About this exercise
Gather all lines in the entries below that include the word "host".

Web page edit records
*-*-*
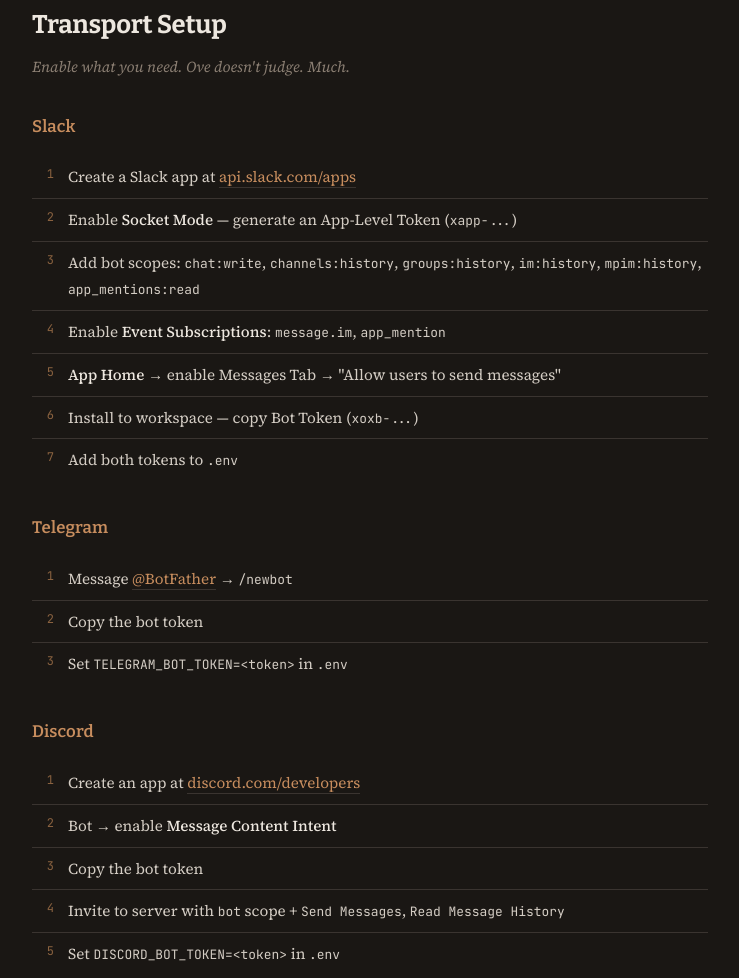
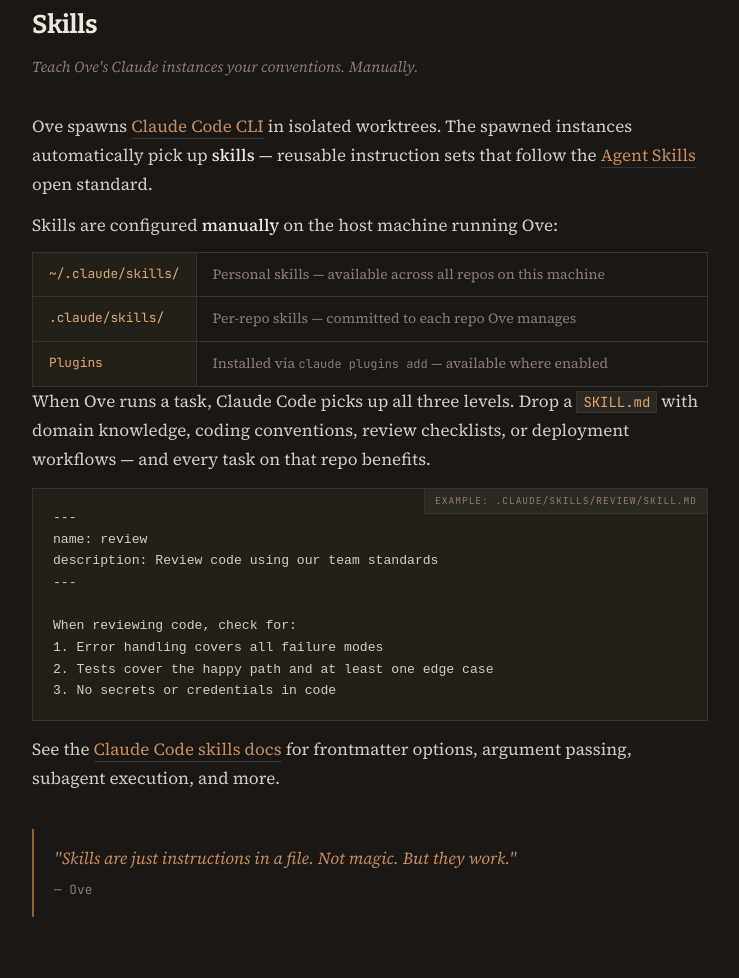
Before and after one commit to jacksoncage/ove, a website: page docs/index.html in a window 1280 px wide. Shown: the part 6727-7705 px from the top of the page, without its empty margins (270-1009 px from the left). Drawn offline with nearby package versions, Linux system fonts and the light colour scheme.

Commit message:
docs: add Skills section to README and landing page
Document that skills (agentskills.io open standard) are configured
manually on the host running Ove. Explain the three levels (personal,
per-repo, plugins) and link to Claude Code skills docs.

```diff
--- a/docs/index.html
+++ b/docs/index.html
@@ -807,6 +807,43 @@
     </ol>
   </section>
 
+  <section class="section" id="skills">
+    <h2>Skills</h2>
+    <p class="section-note">Teach Ove's Claude instances your conventions. Manually.</p>
+
+    <p>Ove spawns <a href="https://code.claude.com/docs/en/skills">Claude Code CLI</a> in isolated worktrees. The spawned instances automatically pick up <strong>skills</strong> &mdash; reusable instruction sets that follow the <a href="https://agentskills.io">Agent Skills</a> open standard.</p>
+
+    <p>Skills are configured <strong>manually</strong> on the host machine running Ove:</p>
+
+    <dl class="cmd-grid">
+      <dt>~/.claude/skills/</dt>
+      <dd>Personal skills &mdash; available across all repos on this machine</dd>
+      <dt>.claude/skills/</dt>
+      <dd>Per-repo skills &mdash; committed to each repo Ove manages</dd>
+      <dt>Plugins</dt>
+      <dd>Installed via <code>claude plugins add</code> &mdash; available where enabled</dd>
+    </dl>
+
+    <p>When Ove runs a task, Claude Code picks up all three levels. Drop a <code>SKILL.md</code> with domain knowledge, coding conventions, review checklists, or deployment workflows &mdash; and every task on that repo benefits.</p>
+
+<pre data-label="example: .claude/skills/review/SKILL.md">---
+name: review
+description: Review code using our team standards
+---
+
+When reviewing code, check for:
+1. Error handling covers all failure modes
+2. Tests cover the happy path and at least one edge case
+3. No secrets or credentials in code</pre>
+
+    <p>See the <a href="https://code.claude.com/docs/en/skills">Claude Code skills docs</a> for frontmatter options, argument passing, subagent execution, and more.</p>
+
+    <div class="ove-says">
+      "Skills are just instructions in a file. Not magic. But they work."
+      <span class="attr">&mdash; Ove</span>
+    </div>
+  </section>
+
   <section class="section" id="transports">
     <h2>Transport Setup</h2>
     <p class="section-note">Enable what you need. Ove doesn't judge. Much.</p>
```
Also changed, not shown: README.md.
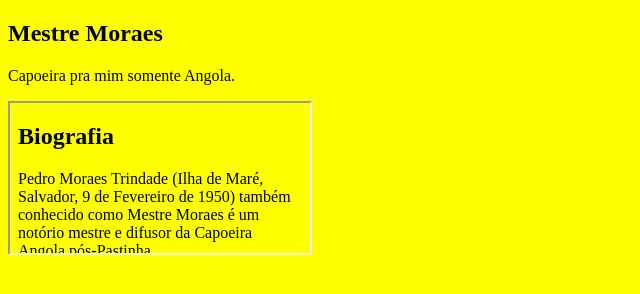
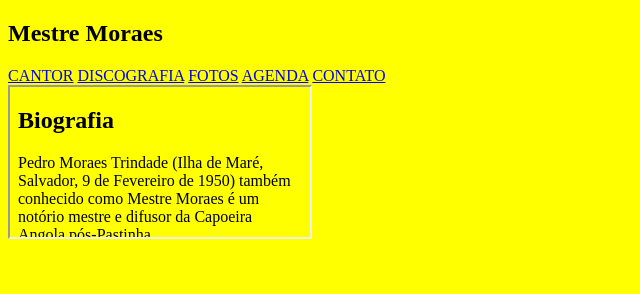
Before and after one commit to atnzpe/disco_mestre_moraes, a plain HTML site: page index.html in a window 1280 px wide. Shown: the whole page, without its empty margins (0-640 px from the left). Drawn offline with Linux system fonts and the light colour scheme.

Commit message:
tag nav atualizada

```diff
--- a/index.html
+++ b/index.html
@@ -9,18 +9,21 @@
 	<meta charset="utf-8">
 
     <link rel="stylesheet" type="text/css" href="estilo.css">
+
    </head>
 
    <body>
 	<section>
 	    <header>
+			<h1> Mestre Moraes </h1>
 	    </header>
 
- <h1>Mestre Moraes</h1>
-
-     <p>Capoeira pra mim somente Angola.</p>
-
- 	    <nav>
+  	    <nav>
+			<a href="cantor.html" target="pagina">CANTOR</a>
+			<a href="discografia.html" target="pagina">DISCOGRAFIA</a>
+			<a href="fotos.html" target="pagina">FOTOS</a>
+			<a href="agenda.html" target="pagina">AGENDA</a>
+			<a href="contato.html" target="pagina">CONTATO</a>
 	    </nav>
 
 	    <div id="apoio">
```
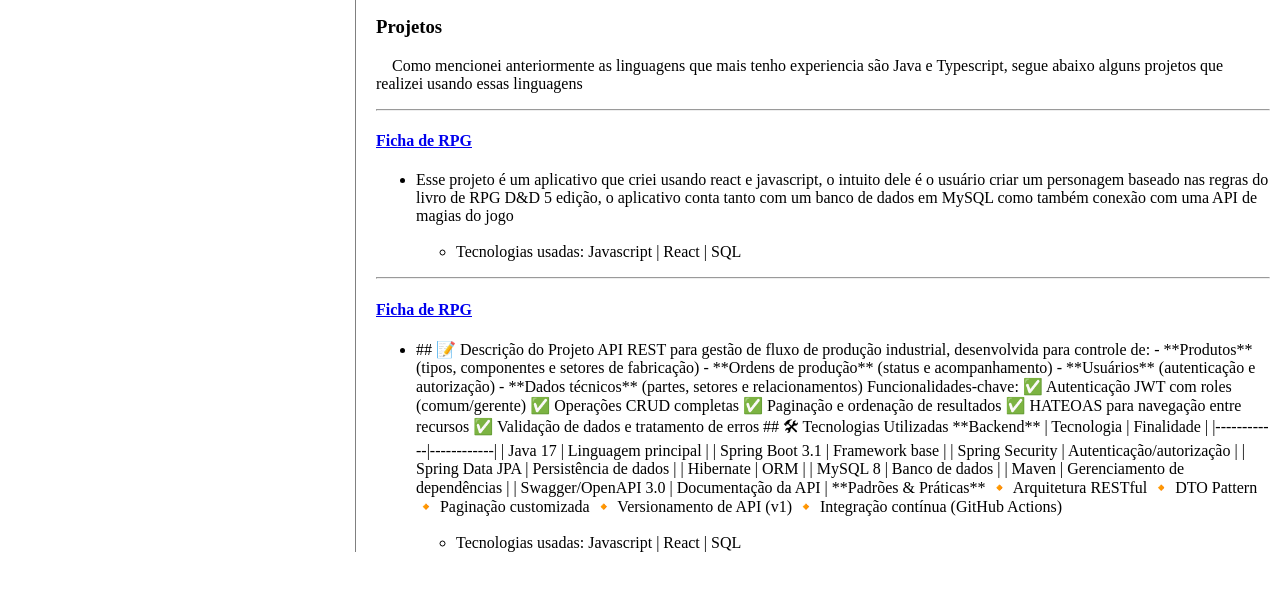
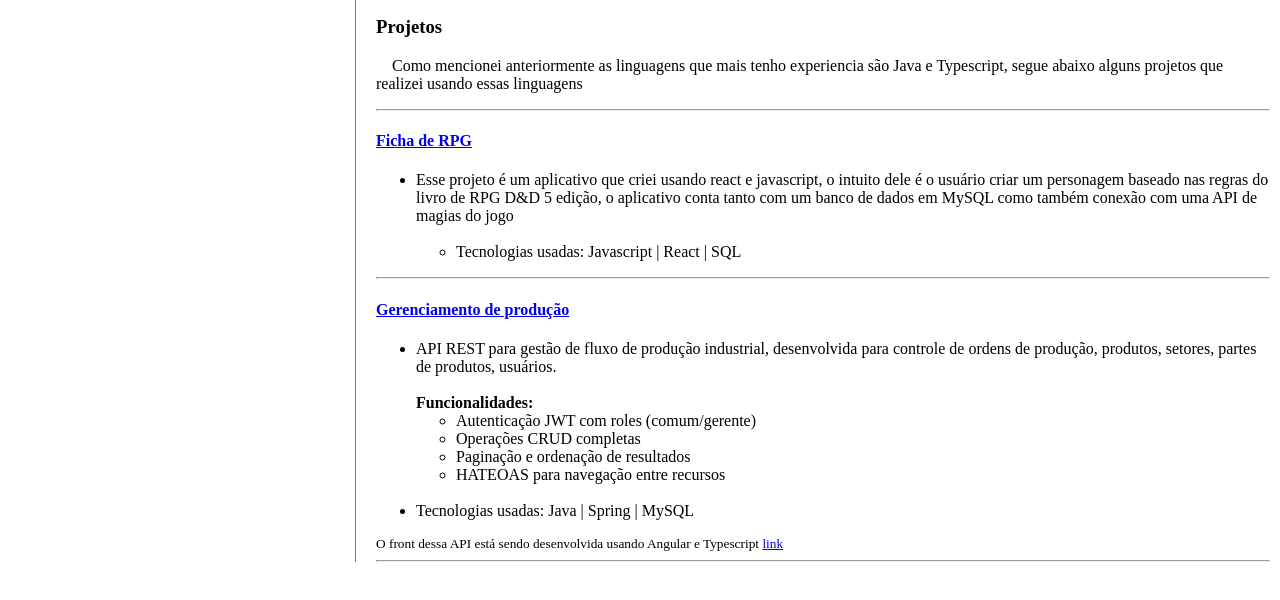
Before and after one commit to Athirson-Pequeno/portifolio, a plain HTML site: page index.html in a window 1280 px wide. Shown: the part 458-1058 px from the top of the page. Drawn offline with Linux system fonts and the light colour scheme.

Commit message:
Projetos configurados

```diff
--- a/index.html
+++ b/index.html
@@ -116,6 +116,7 @@
                 Ficha de RPG
               </a>
             </h4>
+
             <ul>
               <li>
                 Esse projeto é um aplicativo que criei usando react e
@@ -132,39 +133,39 @@
             <hr />
             <h4>
               <a
-                href="https://github.com/Athirson-Pequeno/FichaRPG"
+                href="https://github.com/Athirson-Pequeno/rest-api-with-java"
                 target="_blank"
               >
-                Ficha de RPG
+                Gerenciamento de produção
               </a>
             </h4>
             <ul>
               <li>
-                ## 📝 Descrição do Projeto API REST para gestão de fluxo de
-                produção industrial, desenvolvida para controle de: -
-                **Produtos** (tipos, componentes e setores de fabricação) -
-                **Ordens de produção** (status e acompanhamento) - **Usuários**
-                (autenticação e autorização) - **Dados técnicos** (partes,
-                setores e relacionamentos) Funcionalidades-chave: ✅
-                Autenticação JWT com roles (comum/gerente) ✅ Operações CRUD
-                completas ✅ Paginação e ordenação de resultados ✅ HATEOAS para
-                navegação entre recursos ✅ Validação de dados e tratamento de
-                erros ## 🛠 Tecnologias Utilizadas **Backend** | Tecnologia |
-                Finalidade | |------------|------------| | Java 17 | Linguagem
-                principal | | Spring Boot 3.1 | Framework base | | Spring
-                Security | Autenticação/autorização | | Spring Data JPA |
-                Persistência de dados | | Hibernate | ORM | | MySQL 8 | Banco de
-                dados | | Maven | Gerenciamento de dependências | |
-                Swagger/OpenAPI 3.0 | Documentação da API | **Padrões &
-                Práticas** 🔸 Arquitetura RESTful 🔸 DTO Pattern 🔸 Paginação
-                customizada 🔸 Versionamento de API (v1) 🔸 Integração contínua
-                (GitHub Actions)
+                API REST para gestão de fluxo de produção industrial,
+                desenvolvida para controle de ordens de produção, produtos,
+                setores, partes de produtos, usuários.
+                <br /><br />
+                <strong>Funcionalidades:</strong>
+                <ul>
+                  <li>Autenticação JWT com roles (comum/gerente)</li>
+                  <li>Operações CRUD completas</li>
+                  <li>Paginação e ordenação de resultados</li>
+                  <li>HATEOAS para navegação entre recursos</li>
+                </ul>
               </li>
               <br />
-              <ul>
-                <li>Tecnologias usadas: Javascript | React | SQL</li>
-              </ul>
+              <li>Tecnologias usadas: Java | Spring | MySQL</li>
             </ul>
+            <small
+              >O front dessa API está sendo desenvolvida usando Angular e
+              Typescript
+              <a
+                href="https://github.com/Athirson-Pequeno/rest-api-frontend"
+                target="_blank"
+                >link</a
+              ></small
+            >
+            <hr />
           </div>
         </td>
       </tr>
```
*-*-*
Reply
manually on the host running Ove. Explain the three levels (personal,
+    <p>Skills are configured <strong>manually</strong> on the host machine running Ove:</p>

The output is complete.